Bob Cromwell, "Localized Contrast Enhancement: Histogram Equalization," paper on his web site at http://www.cromwell-intl.com/3d/histogram/Index.html.

Douglas A. Lyon, Image Processing in Java (Upper Saddle River, New Jersey: Prentice-Hall, 1999).

Tamer Rabie, Rangaraj Rangayan, Raman Paranjape, "Adaptive-Neighborhood Image Deblurring," The University of Calgary, Department of Electrical and Computer Engineering (Calgary, Alberta, Canada: NEC Research Institute, 2002).

John Russ, The Image Processing Handbook (Boca Raton, Florida: CRC Press LLC, 2003).

J. Alex Stark, "Adaptive Image Contrast Enhancement Using Generalizations of Histogram Equalization," in IEEE Transactions on Image Processing (May 2000).

Claes Tidestav, "Short Introduction to Adaptive Equalization." (Uppsala, Swedon: Uppsala University, April 1996).

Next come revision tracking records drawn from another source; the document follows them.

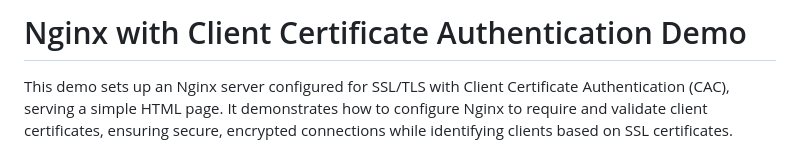
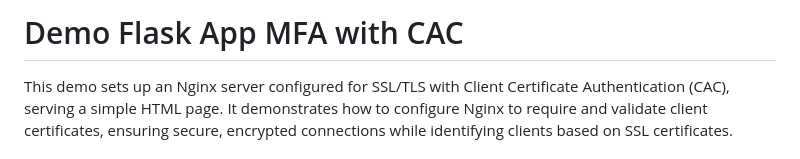
Before and after one commit to rjouhann/demo-auth, a Markdown page: mfa-cac/README.md, the part around the change. GitHub-like rendering.

```diff
--- a/nginx-cac/README.md
+++ b/mfa-cac/README.md
@@ -1,4 +1,4 @@
-# Nginx with Client Certificate Authentication Demo
+# Demo Flask App MFA with CAC
 
 This demo sets up an Nginx server configured for SSL/TLS with Client Certificate Authentication (CAC), serving a simple HTML page. It demonstrates how to configure Nginx to require and validate client certificates, ensuring secure, encrypted connections while identifying clients based on SSL certificates.
 
```
Also changed, not shown: README.md (+2 -3 lines), mfa-totp/README.md (+1 -1 lines), mfa-cac/client_certificate_keychain.png (renamed from nginx-cac/client_certificate_keychain.png), mfa-cac/client_ssl_success.png (renamed from nginx-cac/client_ssl_success.png), mfa-cac/select_client_cert.png (renamed from nginx-cac/select_client_cert.png), 12 other files.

Applying the Histogram Equalization: Regional Adaptive algorithm

To run this algorithm, complete the following steps:

  1. Open an image.
  2. Perform, as an option, any other image processing on the image.
  3. Select Algorithms > Histogram Equalization > Regional Adaptive. The Regional Adaptive Histogram Equalization dialog box (Figure 3) opens.
  4. Complete the information in the dialog box.
  5. Click OK. The algorithm begins to run.

Figure 3. The Regional Adaptive Histogram Equalization dialog box

Divisions of width
Indicates the number of times the algorithm should divide the image in width to make a region.
If you select 2, the algorithm divides the image in width by 2 yielding two areas: a left side and a right side. Each is used separately for histogram equalization.
DialogboxRegionalAdaptiveHistogramEqualization.jpg

Divisions of height
Indicates the number of times the algorithm should divide the image in height to make a region.
If you select 3, the algorithm divides the image in height by 3 yielding three areas: a top, middle, and bottom part.
Activate clamping
Allows you to specify the maximum number of pixels with a certain pixel bin.
Selecting this check box makes Fraction of most frequent pixel intensity active.
Fraction of most frequent pixel intensity (%)
Indicates the percentage (1 through 99) of the maximum number of pixels per intensity allowed. The algorithm records and redistributes the pixels for any intensity that has more pixels than the calculated value. The default value is 75 percent. A lower value reduces the contrast of a region and is sometimes required to prevent parts of the image from becoming oversatured. To use this field, first select Activate clamping.
Red channel
Treats all of the pixels in the red channel as its own intensity as if the image were three separate monochrome images (only applicable to color images).
Green channel
Treats all of the pixels in the green channel as its own intensity as if the image were three separate monochrome images (only applicable to color images).
Blue channel
Treats all of the pixels in the blue channel as its own intensity as if the image were three separate monochrome images (only applicable to color images).
New image
Shows the results of the algorithm in a new image window.
Replace image
Replaces the source image with the results of the algorithm.
OK
Applies the algorithm according to the specifications in this dialog box.
Cancel
Disregards any changes you made in this dialog box and closes the dialog box.
Help
Displays online help for this dialog box.
A pop-up window appears with the status. A series of status messages appear in the window.
When the algorithm finishes running, the pop-up window closes.
Depending on whether you selected New image or Replace image, the results appear in a new window or replace the image to which the algorithm was applied.